Rep. Peter A. DeFazio (D-Ore.), chairman of the House Transportation Committee, said his team’s investigation has shown that the approval process, known as Organization Designation Authorization, failed at multiple points and that legislation to improve safety was needed.
“I want to be very clear: 346 people died because the system failed,” he said in a statement. “Despite the wishes of industry, it would be the height of irresponsibility to leave the ODA system as is and just hope for the best the next time. Not addressing the failures head-on would be a grave mistake and that will not happen on my watch.”
Moak worked on the review with a retired Air Force general and three safety experts with a mix of experience in government and private industry.
The group’s report offered an extended defense of the FAA’s oversight. It noted criticisms that giving companies broad authority to oversee themselves creates an “inherent conflict of interest” that results in “a regulatory blind spot.”
“This interpretation is inaccurate,” the report states. “In fact, with strict FAA oversight, delegation extends the rigor of the FAA certification process” by “multiplying the technical expertise” focused on an aircraft’s safety, it said.
But the report did not explain how and why the FAA’s oversight failed to catch the Max’s deadly flaws or the problems at Boeing that created them.
“In summary, we found good faith compliance efforts with the regulatory requirements by both Boeing and the FAA,” it concluded.
It noted that “no holistic assessment” of risk “was required, or presented” by Boeing.
Rep. Sam Graves (R-Mo.), the top Republican on the Transportation Committee, called the report unbiased said it “clearly dispels the narrative that our aviation certification system is broken and must be completely rebuilt.”
Boeing and other companies should be required to build or expand internal “safety management systems” that would be overseen by the FAA, the report said. And it recommended that the FAA and industry “should work together” to address concerns about “potential undue pressure” on company representatives who are supposed to act on the FAA’s behalf in overseeing safety, though it did not offer specifics.

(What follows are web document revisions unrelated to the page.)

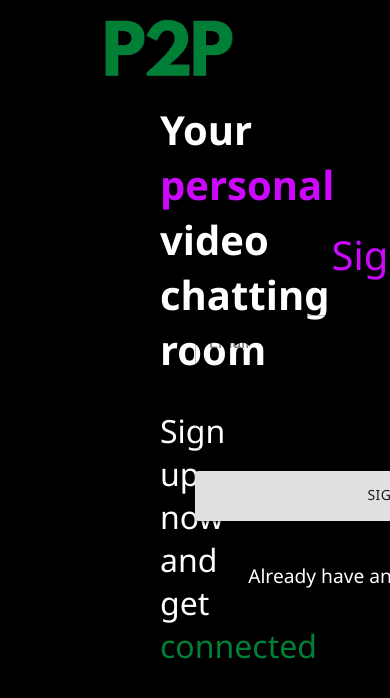
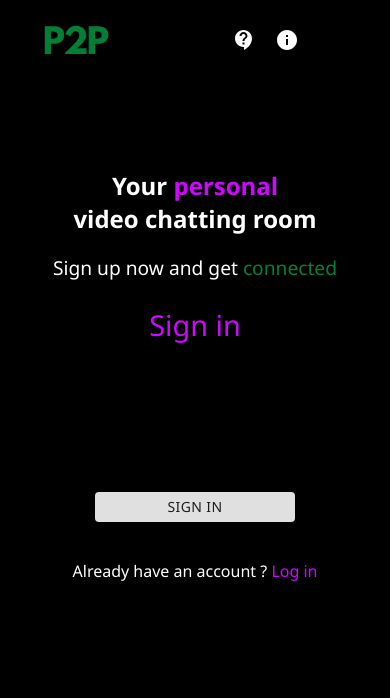
Before and after one commit to PrathameshVK/P2P_video_calling_app, a React (Create React App) app: page /signup in a window 390 px wide. Shown: the top 698 px of the page. Built offline with nearby package versions, Linux system fonts and the light colour scheme; no server answers.

Commit message:
responsiveness

```diff
--- a/src/StyledComponents/CustomStyles.js
+++ b/src/StyledComponents/CustomStyles.js
@@ -1,9 +1,24 @@
 import { makeStyles } from '@material-ui/core';
+import { theme } from './Theme';
 
 export const useStyles=makeStyles({
     field:{
-        width: 400,
-        border: '#008037'
+        border: '#008037',
+        ["@media (min-height:320px) and (max-width: 480px)"]: {
+            width: 200
+          },
+        ["@media (min-width: 481px) and (max-width: 767px)"]: {
+            width: 300,
+          },
+        ["@media (min-width: 768px) and (max-width: 1024px)"]: {
+            width: 300,
+        },
+        ["@media (min-width: 1025px) and (max-width: 1280px)"]:{
+            width: 300,
+        },
+        ["@media screen and (min-width: 1281px)"]:{
+            width: 400
+        }
     },
     btn:{
         color: '#fff',
@@ -12,10 +27,30 @@ export const useStyles=makeStyles({
         width: 400,
         '&:hover':{
             backgroundColor: '#09a04b',
+        },
+        ["@media (min-height:320px) and (max-width: 480px)"]: {
+            width: 200,
+            height: 30
+          },
+        ["@media (min-width: 481px) and (max-width: 767px)"]: {
+            width: 300,
+            height: 40
+          },
+        ["@media (min-width: 768px) and (max-width: 1024px)"]: {
+            width: 300,
+            height: 40
+        },
+        ["@media (min-width: 1025px) and (max-width: 1280px)"]:{
+            width: 300,
+            height: 40
+        },
+        ["@media screen and (min-width: 1281px)"]:{
+            width: 400,
+            height: 50
         }
     },
     cssLabel: {
-        color : '#008037'
+        color : '#008037',
       },
     cssOutlinedInput: {
         '&$cssFocused $notchedOutline': {
@@ -28,11 +63,12 @@ export const useStyles=makeStyles({
     },
     root: {
         "&:hover:not($disabled):not($focused):not($error) $notchedOutline": {
-          borderColor: '#008037',
+          borderColor: '#008037'
         }
     },
     input: {
-        color: '#008037'
+        color: '#008037',
+        height: 40
     },
     notchedOutline: {
         borderWidth: '1px',
--- a/src/StyledComponents/StyledDashboard.js
+++ b/src/StyledComponents/StyledDashboard.js
@@ -1,7 +1,7 @@
 import styled from 'styled-components';
 
 export const StyledDashBoard=styled.div`
-    color: wheat;
+    color: white;
     padding-top: 15vh;
     display: flex;
     min-height: 76vh;
@@ -32,4 +32,82 @@ export const StyledDashBoard=styled.div`
         width: 40vw;
         height: auto;
     }
+    @media (min-width: 1025px) and (max-width: 1280px) {
+
+  /* CSS */
+
+}
+
+/*
+  ##Device = Tablets, Ipads (portrait)
+  ##Screen = B/w 768px to 1024px
+*/
+
+@media (min-width: 768px) and (max-width: 1024px) {
+
+  /* CSS */
+
+}
+
+/*
+  ##Device = Tablets, Ipads (landscape)
+  ##Screen = B/w 768px to 1024px
+*/
+
+@media (min-width: 768px) and (max-width: 1024px) and (orientation: landscape) {
+
+  /* CSS */
+
+}
+
+/*
+  ##Device = Low Resolution Tablets, Mobiles (Landscape)
+  ##Screen = B/w 481px to 767px
+*/
+
+@media (min-width: 481px) and (max-width: 767px) {
+    padding-top: 2vh;
+    flex-direction: column-reverse;
+    padding: 5rem 2rem;
+    .main-intro{
+        width: 70%;
+        font-size: 1.8rem;
+        text-align: center;
+        p{
+            font-size: 2rem;
+            span{
+                color: #008037;
+            }
+        }
+    }
+    img{
+        width: 48vw;
+        height: auto;
+    }
+}
+
+/*
+  ##Device = Most of the Smartphones Mobiles (Portrait)
+  ##Screen = B/w 320px to 479px
+*/
+
+@media (min-width: 320px) and (max-width: 480px) {
+    flex-direction: column-reverse;
+    padding: 5rem 2rem;
+    .main-intro{
+        width: 100%;
+        font-size: 1.8rem;
+        text-align: center;
+        p{
+            font-size: 2rem;
+            span{
+                color: #008037;
+            }
+        }
+    }
+    img{
+        width: 80vw;
+        height: auto;
+    }
+}
 `
--- a/src/StyledComponents/StyledMainBody.js
+++ b/src/StyledComponents/StyledMainBody.js
@@ -1,47 +1,193 @@
 import styled from "styled-components"
 
-export const StyledMainBody=styled.div`
-  display: flex;
+export const StyledMainBody = styled.div`
   min-height: 76vh;
-  justify-content: space-between;
-  align-items: center;
-  padding: 5rem 10rem;
   color: white;
-    .main{
-        width: 50%;
-        font-size: 2.5rem;
-        font-weight: 600;
-        span{
-            color: #CC08FD;
+  .main {
+    margin: auto;
+    span {
+      color: #cc08fd;
     }
-        p{
-            font-size: 2rem;
-            font-weight: 400;
-            span{
+    p {
+      span {
         color: #008037;
       }
     }
   }
-    .form{
+  .form {
     margin: auto;
-        text-align: center;
-        h2{
-            font-size: 2.5rem;
-            font-weight: 500;
-            color: #CC08FD;
+    h2 {
+      color: #cc08fd;
     }
-        .input{
-            width: 100%;
+    .input {
+      width: 20%;
     }
-        p{
-            font-size: 1.2rem;
-            .link{
-                color: #CC08FD;
+    p {
+      .link {
+        color: #cc08fd;
         text-decoration: none;
-                &:hover{
+        &:hover {
           cursor: pointer;
         }
       }
     }
   }
-`
+
+  @media screen and (min-width: 1281px) {
+    display: flex;
+    justify-content: space-between;
+    align-items: center;
+    padding: 5rem 15rem;
+    .main {
+      text-align: left;
+      width: 50%;
+      margin: auto;
+      font-size: 2.5rem;
+      font-weight: 600;
+      p {
+        font-size: 2rem;
+        font-weight: 300;
+      }
+    }
+    .form {
+      text-align: center;
+      width: 50%;
+      h2 {
+        font-size: 2.4rem;
+        font-weight: 500;
+      }
+      p {
+        font-size: 1.3rem;
+      }
+    }
+  }
+
+  /*
+##Device = Laptops, Desktops
+##Screen = B/w 1025px to 1280px
+*/
+
+  @media (min-width: 1025px) and (max-width: 1280px) {
+    display: flex;
+    justify-content: space-between;
+    align-items: center;
+    padding: 5rem 10rem;
+    .main {
+      text-align: left;
+      width: 50%;
+      margin: auto;
+      font-size: 2.4rem;
+      font-weight: 600;
+      p {
+        font-size: 1.8rem;
+        font-weight: 300;
+      }
+    }
+    .form {
+      text-align: center;
+      width: 50%;
+      h2 {
+        font-size: 1.8rem;
+        font-weight: 500;
+      }
+      p {
+        font-size: 1rem;
+      }
+    }
+  }
+
+
+  /*
+##Device = Tablets, Ipads (landscape)
+##Screen = B/w 768px to 1024px
+*/
+
+  @media (min-width: 768px) and (max-width: 1024px) and (orientation: landscape) {
+    display: flex;
+    justify-content: space-between;
+    align-items: center;
+    padding: 5rem 6rem;
+    .main {
+      text-align: left;
+      width: 50%;
+      margin: auto;
+      font-size: 2rem;
+      font-weight: 600;
+      p {
+        font-size: 1.4rem;
+        font-weight: 300;
+      }
+    }
+    .form {
+      text-align: center;
+      width: 50%;
+      h2 {
+        font-size: 1.8rem;
+        font-weight: 500;
+      }
+      p {
+        font-size: 1rem;
+      }
+    }
+  }
+
+  /*
+##Device = Low Resolution Tablets, Mobiles (Landscape)
+##Screen = B/w 481px to 767px
+*/
+
+  @media (min-width: 481px) and (max-width: 767px) {
+    .main {
+      text-align: center;
+      margin-top: 20vh;
+      width: 100%;
+      font-size: 1.5rem;
+      font-weight: 600;
+      p {
+        font-size: 1.2rem;
+        font-weight: 400;
+      }
+    }
+    .form {
+      text-align: center;
+      width: 80vw;
+      h2 {
+        font-size: 1.8rem;
+        font-weight: 500;
+      }
+      p {
+        font-size: 1rem;
+      }
+    }
+  }
+
+  /*
+##Device = Most of the Smartphones Mobiles (Portrait)
+##Screen = B/w 320px to 479px
+*/
+
+  @media (min-width: 320px) and (max-width: 480px) {
+    .main {
+      text-align: center;
+      padding-top: 20vh;
+      width: 100%;
+      font-size: 1.5rem;
+      font-weight: 600;
+      p {
+        font-size: 1.2rem;
+        font-weight: 400;
+      }
+    }
+    .form {
+      text-align: center;
+      width: 80vw;
+      h2 {
+        font-size: 1.8rem;
+        font-weight: 500;
+      }
+      p {
+        font-size: 1rem;
+      }
+    }
+  }
+`;
--- a/src/components/Dashboard.js
+++ b/src/components/Dashboard.js
@@ -1,4 +1,4 @@
-import React from 'react';
+import React, { useState } from 'react';
 import { StyledDashBoard } from '../StyledComponents/StyledDashboard';
 import { theme } from '../StyledComponents/Theme';
 import Button from '@material-ui/core/Button';
@@ -12,13 +12,37 @@ const useStyles=makeStyles({
         border: '#008037',
         marginLeft: 20
     },
+    btnJoin:{
+        color: '#008037'
+    },
     btn:{
         color: '#fff',
         backgroundColor: '#008037',
         height: 50,
+        fontSize: 12,
         width: 200,
         '&:hover':{
             backgroundColor: '#09a04b',
+        },
+        ["@media (min-height:320px) and (max-width: 480px)"]: {
+            width: 200,
+            height: 40
+          },
+        ["@media (min-width: 481px) and (max-width: 767px)"]: {
+            width: 200,
+            height: 40
+          },
+        ["@media (min-width: 768px) and (max-width: 1024px)"]: {
+            width: 300,
+            height: 40
+        },
+        ["@media (min-width: 1025px) and (max-width: 1280px)"]:{
+            width: 300,
+            height: 40
+        },
+        ["@media screen and (min-width: 1281px)"]:{
+            width: 200,
+            height: 50
         }
     },
     cssLabel: {
@@ -53,6 +77,9 @@ const useStyles=makeStyles({
 })
 
 export default function Dashboard() {
+
+    const [visible,setVisible] = useState(false);
+
     const classes=useStyles();
 
     return (
@@ -69,7 +96,7 @@ export default function Dashboard() {
                     id="standard-basic"
                     label="Join call"
                     className={classes.field}
-                    variant="outlined"
+                    variant="standard"
                     InputLabelProps={{
                         classes: {
                           root: classes.cssLabel,
@@ -85,6 +112,7 @@ export default function Dashboard() {
                         className: classes.input
                     }}
                 />
+                <Button className={classes.btnJoin} variant="text">Join</Button>
                 </ThemeProvider>
                 </div>
             </div>
--- a/src/components/Login.js
+++ b/src/components/Login.js
@@ -52,16 +52,19 @@ export default function Login() {
                         }
                         <form onSubmit={handleSignup}>
                         <TextField
+                            placeholder="Enter email here..."
                             autoComplete="off"
                             className={classes.field}
                             fullWidth
                             label="Email"
                             variant="outlined"
                             InputLabelProps={{
+                                shrink: true,
                                 classes: {
                                   root: classes.cssLabel,
                                   focused: classes.cssFocused,
-                                }
+                                },
+                                className: classes.inputProp
                               }}
                               InputProps={{
                                 classes: {
@@ -75,6 +78,7 @@ export default function Login() {
                             inputRef={emailRef}
                         /><br/><br/>
                         <TextField
+                            placeholder="Enter password here..."
                             autoComplete="off"
                             className={classes.field}
                             color="secondary"
@@ -82,10 +86,12 @@ export default function Login() {
                             label="Password"
                             variant="outlined"
                             InputLabelProps={{
+                                shrink: true,
                                 classes: {
                                   root: classes.cssLabel,
                                   focused: classes.cssFocused,
-                                }
+                                },
+                                className: classes.inputProp
                             }}
                             InputProps={{
                                 classes: {
--- a/src/components/Navbar.js
+++ b/src/components/Navbar.js
@@ -3,6 +3,8 @@ import styled from 'styled-components';
 import logo from '../img/logo.png';
 import {Link, useHistory} from 'react-router-dom';
 import {useAuth} from '../context/AuthContext';
+import ContactSupportIcon from '@material-ui/icons/ContactSupport';
+import InfoIcon from '@material-ui/icons/Info';
 
 function Navbar() {
     const {currentUser, logout}=useAuth();
@@ -29,15 +31,20 @@ function Navbar() {
             <StyledNavBar>
                 <ul>
                     <li>
-                        <Link to="/about">Contact Us</Link>
+                        <Link to="/about"><ContactSupportIcon className="svg_icons"/></Link>
                     </li>
                     <li>
-                        <Link to="/projects">About Us</Link>
+                        <Link to="/projects"><InfoIcon className="svg_icons"/></Link>
                     </li>
                     <li>
                         <a onClick={handleLogout}>{currentUser && `Log out`}</a>
                     </li>
                 </ul>
+                <div class="burger">
+                    <div class="line1"></div>
+                    <div class="line2"></div>
+                    <div class="line3"></div>
+                </div>
             </StyledNavBar>
         </StyledHeader>
         </div>
@@ -51,12 +58,88 @@ const StyledHeader=styled.div`
   background-color: black;
   position: fixed;
   top: 0;
+  align-items: center;
   justify-content: space-between;
   img{
-      height: 4em;
+      height: 3em;
       padding-left: 4rem;
       margin: 1rem;
   }
+  /*
+  ##Device = Desktops
+  ##Screen = 1281px to higher resolution desktops
+*/
+
+@media (min-width: 1281px) {
+
+  /* CSS */
+
+}
+
+/*
+  ##Device = Laptops, Desktops
+  ##Screen = B/w 1025px to 1280px
+*/
+
+@media (min-width: 1025px) and (max-width: 1280px) {
+  min-height: 8vh;
+  img{
+      height: 2.5em;
+      padding-left: 4rem;
+  }
+}
+
+/*
+  ##Device = Tablets, Ipads (portrait)
+  ##Screen = B/w 768px to 1024px
+*/
+
+@media (min-width: 768px) and (max-width: 1024px) {
+  min-height: 8vh;
+  img{
+      height: 2.3em;
+      padding-left: 4rem;
+  }
+}
+
+/*
+  ##Device = Tablets, Ipads (landscape)
+  ##Screen = B/w 768px to 1024px
+*/
+
+@media (min-width: 768px) and (max-width: 1024px) and (orientation: landscape) {
+
+  /* CSS */
+
+}
+
+/*
+  ##Device = Low Resolution Tablets, Mobiles (Landscape)
+  ##Screen = B/w 481px to 767px
+*/
+
+@media (min-width: 481px) and (max-width: 767px) {
+  min-height: 4vh;
+  img{
+      height: 2em;
+      padding-left: 1rem;
+  }
+
+}
+
+/*
+  ##Device = Most of the Smartphones Mobiles (Portrait)
+  ##Screen = B/w 320px to 479px
+*/
+
+@media (min-width: 320px) and (max-width: 480px) {
+    min-height: 8vh;
+  img{
+      height: 2em;
+      padding-left: 1rem;
+  }
+
+}
 `
 
 const StyledNavBar=styled.div`
@@ -71,6 +154,9 @@ const StyledNavBar=styled.div`
         padding-left: 30rem;
         display: flex;
         list-style: none;
+        .svg_icons{
+        transform: scale(1.4);
+        }
         li{
             padding-left: 3rem;
             position: relative;
@@ -86,6 +172,122 @@ const StyledNavBar=styled.div`
             }
         }
     }
+    /*
+  ##Device = Desktops
+  ##Screen = 1281px to higher resolution desktops
+*/
+
+@media (min-width: 1281px) {
+
+  /* CSS */
+
+}
+
+/*
+  ##Device = Laptops, Desktops
+  ##Screen = B/w 1025px to 1280px
+*/
+
+@media (min-width: 1025px) and (max-width: 1280px) {
+    font-size: 1.2rem;
+    ul{
+        padding-left: 25rem;
+        .svg_icons{
+            transform: scale(1.2);
+        }
+        li{
+            padding-left: 2.4rem;
+        }
+        a{
+            margin: .5rem;
+        }
+    }
+}
+
+/*
+  ##Device = Tablets, Ipads (portrait)
+  ##Screen = B/w 768px to 1024px
+*/
+
+@media (min-width: 768px) and (max-width: 1024px) {
+    font-size: 1.1rem;
+    ul{
+        padding-left: 15rem;
+        .svg_icons{
+            transform: scale(1.4);
+        }
+        li{
+            padding-left: 2.1rem;
+        }
+        a{
+            margin: .5rem;
+        }
+    }
+}
+
+/*
+  ##Device = Tablets, Ipads (landscape)
+  ##Screen = B/w 768px to 1024px
+*/
+
+@media (min-width: 768px) and (max-width: 1024px) and (orientation: landscape) {
+    font-size: 1.1rem;
+    ul{
+        padding-left: 15rem;
+        .svg_icons{
+            transform: scale(1.4);
+        }
+        li{
+            padding-left: 2.1rem;
+        }
+        a{
+            margin: .5rem;
+        }
+    }
+}
+
+/*
+  ##Device = Low Resolution Tablets, Mobiles (Landscape)
+  ##Screen = B/w 481px to 767px
+*/
+
+@media (min-width: 481px) and (max-width: 767px) {
+    font-size: 1rem;
+    ul{
+        padding-left: 6rem;
+        .svg_icons{
+            transform: scale(1.2);
+        }
+        li{
+            padding-left: 1rem;
+        }
+        a{
+            margin: .5rem;
+        }
+    }
+
+}
+
+/*
+  ##Device = Most of the Smartphones Mobiles (Portrait)
+  ##Screen = B/w 320px to 479px
+*/
+
+@media (min-width: 320px) and (max-width: 480px) {
+    font-size: .8rem;
+    ul{
+        padding-left: .5rem;
+        .svg_icons{
+            transform: scale(1);
+        }
+        li{
+            padding-left: 1rem;
+        }
+        a{
+            margin: .1rem;
+        }
+    }
+}
 `
 
 export default Navbar;
--- a/src/components/Signup.js
+++ b/src/components/Signup.js
@@ -51,12 +51,14 @@ export default function Signup() {
                         }
                         <form onSubmit={handleSignup}>
                         <TextField
+                            placeholder="Enter email here..."
                             autoComplete="off"
                             className={classes.field}
                             fullWidth id="outlined-basic"
                             label="Email"
                             variant="outlined"
                             InputLabelProps={{
+                                shrink: true,
                                 classes: {
                                   root: classes.cssLabel,
                                   focused: classes.cssFocused,
@@ -74,6 +76,7 @@ export default function Signup() {
                             inputRef={emailRef}
                         /><br/><br/>
                         <TextField
+                            placeholder="Enter password here..."
                             autoComplete="off"
                             className={classes.field}
                             color="secondary"
@@ -81,6 +84,7 @@ export default function Signup() {
                             label="Password"
                             variant="outlined"
                             InputLabelProps={{
+                                shrink: true,
                                 classes: {
                                   root: classes.cssLabel,
                                   focused: classes.cssFocused,
```
Lines whose indentation alone changed are shown as unchanged.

The recommendations also include rethinking assumptions about how well pilots are trained, reviewing how multiple changes to an existing aircraft design might affect one another and improving communication between Boeing and the FAA.
The Max, a version of the 737 upgraded with new engines, was approved by the FAA in 2017. But in October 2018 one of the jets plunged into the sea off Indonesia, and five months later a second jet crashed in Ethiopia.
In both cases a new automated feature was found to have malfunctioned, driving the plane’s nose down in a way that the pilots could not overcome. Documents disclosed by Boeing and congressional investigators have shown that the company went to great lengths to downplay the new feature during the approval process, concerned that it could prompt the FAA to require crews to undergo costly simulator training before flying the new jet.
The international committee concluded that details about the feature were shared with safety regulators in only a fragmentary way and that it could have been scrutinized more closely.
The new report discusses the feature, known as the Maneuvering Characteristics Augmentation System, saying that it was identified and tested in flights by Boeing and the FAA and that pilots were trained to deal with the conditions it would create if it malfunctioned.